industry news
Subscribe Now

TI expands its MSP430™ MCU Value Line with 64 devices to give 8-bit developers more options with increased memory and capacitive touch capabilities

DALLAS, TX (January 25, 2011) – Continuing its commitment to provide more low-cost options to 8-bit developers, Texas Instruments Incorporated (TI) (NYSE: TXN) today announced 64 new ultra-low-power MSP430 Value Line microcontrollers (MCUs) that offer 16-bit performance at an 8-bit price. The new MSP430G2xx2 MCUs include integrated capacitive touch IOs, allowing developers to interface directly with capacitive touch pads, eliminating the need for additional hardware and components.  Additionally, the MSP430 MCU Value Line expansion provides extra package and memory options, providing developers with increased design flexibility. Supported by TI’s $4.30 LaunchPad development kit, free software and broad third party support network, the G2xx2 MCUs further enable an easy upgrade to 16-bit performance while maintaining the ultra-low Value Line price. For more information, please visit www.ti.com/430value_phase2-pr-lp.   

Key features and benefits of the Value Line G2xx2 MCUs

  • Integrated capacitive touch IOs eliminate the need for external passive components, reducing system level BOM
  • Increased memory ranges of up to 8KB Flash and 256B RAM to support more advanced  applications
  • Additional package options with increased pin counts (20-pin TSSOP and PDIP) offer more flexibility when programming and designing form factors
  • Optimized efficiency with ultra-low standby power of 0.4 microamps  and <1 microseconds wake-up time as well as integrated intelligent peripherals, such as 10-bit ADCs, UART, comparator and serial communication 
  • Supported by complete hardware and software development environment with free, downloadable software debuggers and compilers, including Code Composer Studio ™ IDE and IAR Embedded Workbench, and $4.30 LaunchPad development kit
  • Code compatible across MSP430 platform providing easy migration path for added scalability

Pricing and availability

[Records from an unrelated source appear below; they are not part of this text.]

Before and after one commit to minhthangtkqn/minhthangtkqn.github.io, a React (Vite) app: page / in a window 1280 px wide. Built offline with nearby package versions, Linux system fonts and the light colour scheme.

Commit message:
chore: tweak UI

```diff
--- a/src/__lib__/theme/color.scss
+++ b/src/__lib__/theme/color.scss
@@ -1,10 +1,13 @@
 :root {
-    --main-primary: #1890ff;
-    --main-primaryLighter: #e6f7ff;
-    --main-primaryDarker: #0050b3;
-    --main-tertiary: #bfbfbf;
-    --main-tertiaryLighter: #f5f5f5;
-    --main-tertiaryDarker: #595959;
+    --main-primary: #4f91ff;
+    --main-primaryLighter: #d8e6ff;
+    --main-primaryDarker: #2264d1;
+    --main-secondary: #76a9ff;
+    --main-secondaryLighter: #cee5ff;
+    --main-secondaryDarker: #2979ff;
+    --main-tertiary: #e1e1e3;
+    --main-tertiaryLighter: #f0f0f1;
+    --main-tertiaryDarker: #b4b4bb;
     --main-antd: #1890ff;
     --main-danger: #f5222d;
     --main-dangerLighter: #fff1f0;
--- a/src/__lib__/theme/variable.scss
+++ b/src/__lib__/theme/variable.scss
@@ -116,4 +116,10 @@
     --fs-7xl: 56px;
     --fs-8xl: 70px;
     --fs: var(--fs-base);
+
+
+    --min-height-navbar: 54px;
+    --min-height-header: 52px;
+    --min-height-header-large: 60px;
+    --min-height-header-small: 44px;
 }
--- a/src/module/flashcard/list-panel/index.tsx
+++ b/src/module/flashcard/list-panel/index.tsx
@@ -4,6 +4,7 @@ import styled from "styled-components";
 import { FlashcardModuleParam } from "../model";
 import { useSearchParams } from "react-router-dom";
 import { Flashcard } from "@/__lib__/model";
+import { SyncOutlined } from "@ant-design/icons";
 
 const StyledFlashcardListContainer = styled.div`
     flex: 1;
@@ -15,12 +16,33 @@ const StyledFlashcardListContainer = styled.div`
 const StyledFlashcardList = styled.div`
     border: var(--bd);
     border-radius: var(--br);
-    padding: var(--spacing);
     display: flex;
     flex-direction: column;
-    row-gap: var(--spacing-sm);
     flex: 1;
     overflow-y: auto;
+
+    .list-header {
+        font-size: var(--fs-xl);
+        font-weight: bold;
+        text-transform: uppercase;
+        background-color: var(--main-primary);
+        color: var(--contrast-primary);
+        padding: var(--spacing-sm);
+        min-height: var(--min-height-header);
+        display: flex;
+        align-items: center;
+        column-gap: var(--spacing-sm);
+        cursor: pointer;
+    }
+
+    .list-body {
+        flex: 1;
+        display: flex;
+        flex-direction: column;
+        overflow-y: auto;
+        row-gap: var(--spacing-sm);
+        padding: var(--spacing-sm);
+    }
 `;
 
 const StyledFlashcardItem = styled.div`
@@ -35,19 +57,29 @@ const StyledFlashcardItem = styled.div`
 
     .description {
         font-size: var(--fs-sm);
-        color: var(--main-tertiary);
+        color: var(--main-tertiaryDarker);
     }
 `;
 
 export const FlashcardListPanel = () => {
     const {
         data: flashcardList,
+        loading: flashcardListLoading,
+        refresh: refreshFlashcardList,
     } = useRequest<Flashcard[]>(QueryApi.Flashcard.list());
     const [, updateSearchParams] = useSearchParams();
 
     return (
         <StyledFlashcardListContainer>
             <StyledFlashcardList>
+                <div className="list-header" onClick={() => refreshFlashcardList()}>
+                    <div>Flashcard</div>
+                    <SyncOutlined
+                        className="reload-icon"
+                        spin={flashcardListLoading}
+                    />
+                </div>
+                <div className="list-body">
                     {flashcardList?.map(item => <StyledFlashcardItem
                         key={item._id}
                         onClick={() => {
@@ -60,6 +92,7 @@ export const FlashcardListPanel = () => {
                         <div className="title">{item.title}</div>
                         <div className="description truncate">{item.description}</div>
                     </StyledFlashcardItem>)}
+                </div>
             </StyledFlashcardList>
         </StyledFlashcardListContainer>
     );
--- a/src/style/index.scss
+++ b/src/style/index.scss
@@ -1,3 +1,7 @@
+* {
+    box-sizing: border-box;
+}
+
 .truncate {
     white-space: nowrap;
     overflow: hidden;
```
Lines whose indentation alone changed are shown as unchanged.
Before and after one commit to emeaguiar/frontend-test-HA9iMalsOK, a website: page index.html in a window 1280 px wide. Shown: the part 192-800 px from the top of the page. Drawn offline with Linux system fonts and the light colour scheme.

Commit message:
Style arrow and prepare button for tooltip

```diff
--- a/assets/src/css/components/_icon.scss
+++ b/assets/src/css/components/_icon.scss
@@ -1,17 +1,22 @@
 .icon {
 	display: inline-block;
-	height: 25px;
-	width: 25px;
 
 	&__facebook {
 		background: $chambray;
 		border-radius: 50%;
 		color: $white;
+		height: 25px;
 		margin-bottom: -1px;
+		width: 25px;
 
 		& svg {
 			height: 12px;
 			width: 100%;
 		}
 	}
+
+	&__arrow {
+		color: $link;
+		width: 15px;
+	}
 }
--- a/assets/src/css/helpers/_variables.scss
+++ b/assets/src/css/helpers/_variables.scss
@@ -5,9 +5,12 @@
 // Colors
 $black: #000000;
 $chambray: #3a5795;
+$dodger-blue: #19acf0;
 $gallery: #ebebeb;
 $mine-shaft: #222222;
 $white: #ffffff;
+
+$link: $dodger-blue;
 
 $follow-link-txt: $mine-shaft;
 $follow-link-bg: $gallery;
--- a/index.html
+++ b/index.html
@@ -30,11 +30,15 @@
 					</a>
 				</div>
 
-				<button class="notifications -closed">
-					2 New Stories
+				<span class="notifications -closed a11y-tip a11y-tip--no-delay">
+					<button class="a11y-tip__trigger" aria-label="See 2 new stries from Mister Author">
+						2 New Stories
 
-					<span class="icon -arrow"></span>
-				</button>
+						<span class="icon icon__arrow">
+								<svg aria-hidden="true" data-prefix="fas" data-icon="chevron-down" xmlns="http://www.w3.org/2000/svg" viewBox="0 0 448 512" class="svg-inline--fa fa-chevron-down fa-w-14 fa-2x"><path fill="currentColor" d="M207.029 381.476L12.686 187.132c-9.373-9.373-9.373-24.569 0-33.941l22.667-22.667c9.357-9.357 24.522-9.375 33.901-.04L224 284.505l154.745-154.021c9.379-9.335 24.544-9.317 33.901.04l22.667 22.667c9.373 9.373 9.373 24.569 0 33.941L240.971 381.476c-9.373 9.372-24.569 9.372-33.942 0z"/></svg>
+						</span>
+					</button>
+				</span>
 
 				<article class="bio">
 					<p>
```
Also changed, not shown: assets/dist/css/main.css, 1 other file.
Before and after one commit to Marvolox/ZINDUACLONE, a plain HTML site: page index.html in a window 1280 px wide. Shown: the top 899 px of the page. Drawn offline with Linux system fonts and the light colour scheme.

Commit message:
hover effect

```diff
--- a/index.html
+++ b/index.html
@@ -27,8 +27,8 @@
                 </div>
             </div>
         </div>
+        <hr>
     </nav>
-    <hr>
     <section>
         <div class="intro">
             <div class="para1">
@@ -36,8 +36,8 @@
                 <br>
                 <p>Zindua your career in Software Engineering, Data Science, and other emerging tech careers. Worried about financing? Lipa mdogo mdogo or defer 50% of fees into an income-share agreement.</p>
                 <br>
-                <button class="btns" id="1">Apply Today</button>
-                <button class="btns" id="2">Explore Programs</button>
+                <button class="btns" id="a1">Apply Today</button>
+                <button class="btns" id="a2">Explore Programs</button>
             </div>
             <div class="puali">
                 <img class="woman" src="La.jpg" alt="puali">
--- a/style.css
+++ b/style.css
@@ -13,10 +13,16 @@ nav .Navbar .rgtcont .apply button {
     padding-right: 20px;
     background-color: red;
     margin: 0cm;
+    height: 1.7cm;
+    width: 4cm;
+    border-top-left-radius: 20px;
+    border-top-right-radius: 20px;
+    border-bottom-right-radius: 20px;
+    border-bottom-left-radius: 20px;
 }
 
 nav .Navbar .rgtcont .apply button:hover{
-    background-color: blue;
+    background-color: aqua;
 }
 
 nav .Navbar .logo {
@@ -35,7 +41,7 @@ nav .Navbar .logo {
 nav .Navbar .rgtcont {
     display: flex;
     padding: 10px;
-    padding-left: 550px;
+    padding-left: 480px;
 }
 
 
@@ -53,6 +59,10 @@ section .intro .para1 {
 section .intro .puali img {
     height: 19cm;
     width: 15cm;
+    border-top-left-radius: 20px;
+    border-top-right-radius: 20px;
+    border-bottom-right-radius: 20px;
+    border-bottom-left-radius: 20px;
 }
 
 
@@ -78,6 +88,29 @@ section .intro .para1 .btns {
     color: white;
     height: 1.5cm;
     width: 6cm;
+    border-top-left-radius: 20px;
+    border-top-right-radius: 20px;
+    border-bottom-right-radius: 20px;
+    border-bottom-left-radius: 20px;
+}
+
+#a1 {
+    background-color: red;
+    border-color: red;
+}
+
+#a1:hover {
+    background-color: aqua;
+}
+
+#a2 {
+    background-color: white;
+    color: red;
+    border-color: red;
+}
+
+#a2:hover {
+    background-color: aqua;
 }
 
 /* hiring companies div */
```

The new MSP430G2xx2 MCUs are priced from $0.33 for 100K units and samples are immediately available. The MSP430 MCU Value Line LaunchPad development kit (MSP-EXP430G2) is priced at $4.30 and can be ordered at www.ti.com/430value_phase2-pr-es.    

TI’s broad portfolio of MCUs and software

From general purpose, ultra-low power MSP430 MCUs, to Stellaris® Cortex™-M3-based 32-bit MCUs and high performance, real-time control TMS320C2000™ MCUs, TI offers the broadest range of microcontroller solutions. Designers can accelerate time to market by tapping into TI’s complete software and hardware tools, extensive third-party offerings and technical support.

Find out more about TI’s MSP430 MCU Value Line by visiting the links below:

About Texas Instruments

Texas Instruments (NYSE: TXN) helps customers solve problems and develop new electronics that make the world smarter, healthier, safer, greener and more fun.  A global semiconductor company, TI innovates through design, sales and manufacturing operations in more than 30 countries.  For more information, go to www.ti.com.

Leave a Reply

featured blogs
Oct 13, 2019
In part 3 of this blog series we looked at what typically is the longest stage in designing a PCB Routing and net tuning.  In part 4 we will finish the design process by looking at planes, and some miscellaneous items that may be required in some designs. Planes Figure 8...
Oct 13, 2019
https://youtu.be/8BM28qwHyUk Made at Arm TechCon (camera Randy Smith) Monday: What Is Quantum Supremacy? Tuesday: It's Ada Lovelace Day Today Wednesday: The First Woman to Receive the Kaufman... [[ Click on the title to access the full blog on the Cadence Community site...
Oct 11, 2019
The FPGA (or ACAP) universe gathered at the San Jose Fairmount last week during the Xilinx Developer Forum. Engineers, data scientists, analysts, distributors, alliance partners and more came to learn about the latest hardware, software and system level solutions from Xilinx....
Oct 11, 2019
Have you ever stayed awake at night pondering palindromic digital clock posers?...
Oct 11, 2019
[From the last episode: We looked at subroutines in computer programs.] We saw a couple weeks ago that some memories are big, but slow (flash memory). Others are fast, but not so big '€“ and they'€™re power-hungry to boot (SRAM). This sets up an interesting problem. When ...